> [How to complete this task]:
Whichever lines of the material contain "widget", copy each of them.

(Input material begins)

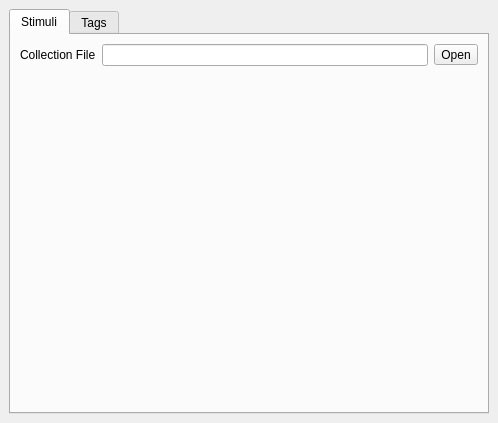
Old version of the form src/experiment.ui in the repository SMC-LAB/Eve.
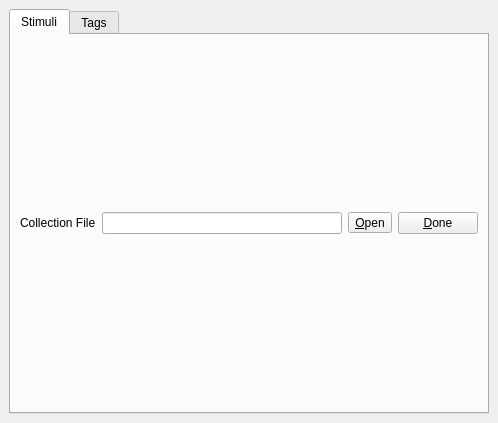
New version of the form.

Diff of the .ui file:
```diff
--- a/src/experiment.ui
+++ b/src/experiment.ui
@@ -29,32 +29,38 @@
        </attribute>
        <layout class="QGridLayout" name="gridLayout">
         <item row="0" column="0">
-         <layout class="QVBoxLayout" name="verticalLayout_2">
+         <layout class="QVBoxLayout" name="verticalLayout">
           <item>
-           <layout class="QFormLayout" name="formLayout">
-            <property name="fieldGrowthPolicy">
-             <enum>QFormLayout::AllNonFixedFieldsGrow</enum>
-            </property>
-            <item row="0" column="0">
+           <layout class="QHBoxLayout" name="horizontalLayout_2">
+            <item>
              <widget class="QLabel" name="collectionFileLabel">
               <property name="text">
                <string>Collection File</string>
               </property>
              </widget>
             </item>
-            <item row="0" column="1">
-             <layout class="QHBoxLayout" name="horizontalLayout_2">
               <item>
                <widget class="QLineEdit" name="collectionFileLineEdit"/>
               </item>
               <item>
                <widget class="QToolButton" name="openCollectionFileButton">
                 <property name="text">
-                 <string>Open</string>
+               <string>&amp;Open</string>
+              </property>
+              <property name="shortcut">
+               <string>Ctrl+O</string>
                 </property>
                </widget>
               </item>
-             </layout>
+            <item>
+             <widget class="QPushButton" name="donePushButton_2">
+              <property name="text">
+               <string>&amp;Done</string>
+              </property>
+              <property name="shortcut">
+               <string>Ctrl+D</string>
+              </property>
+             </widget>
             </item>
            </layout>
           </item>
@@ -68,23 +74,7 @@
        </attribute>
        <layout class="QGridLayout" name="gridLayout_2">
         <item row="0" column="0">
-         <widget class="QTableView" name="editTagsView">
-          <property name="selectionMode">
-           <enum>QAbstractItemView::SingleSelection</enum>
-          </property>
-          <property name="selectionBehavior">
-           <enum>QAbstractItemView::SelectRows</enum>
-          </property>
-          <attribute name="horizontalHeaderStretchLastSection">
-           <bool>true</bool>
-          </attribute>
-          <attribute name="verticalHeaderVisible">
-           <bool>false</bool>
-          </attribute>
-         </widget>
-        </item>
-        <item row="0" column="1">
-         <layout class="QVBoxLayout" name="verticalLayout">
+         <layout class="QHBoxLayout" name="horizontalLayout_3">
           <item>
            <widget class="QPushButton" name="addTagPushButton">
             <property name="text">
@@ -106,14 +96,14 @@
            </widget>
           </item>
           <item>
-           <spacer name="verticalSpacer_2">
+           <spacer name="horizontalSpacer">
             <property name="orientation">
-             <enum>Qt::Vertical</enum>
+             <enum>Qt::Horizontal</enum>
             </property>
             <property name="sizeHint" stdset="0">
              <size>
-              <width>20</width>
-              <height>248</height>
+              <width>118</width>
+              <height>20</height>
              </size>
             </property>
            </spacer>
```
Left out of the diff: 16 changed lines with no effect on the pictures. Lines whose indentation alone changed are shown as unchanged.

(Input material ends)

> [Output of the task]:
              <widget class="QLabel" name="collectionFileLabel">
              </widget>
                <widget class="QLineEdit" name="collectionFileLineEdit"/>
                <widget class="QToolButton" name="openCollectionFileButton">
                </widget>
+             <widget class="QPushButton" name="donePushButton_2">
+             </widget>
-         <widget class="QTableView" name="editTagsView">
-         </widget>
            <widget class="QPushButton" name="addTagPushButton">
            </widget>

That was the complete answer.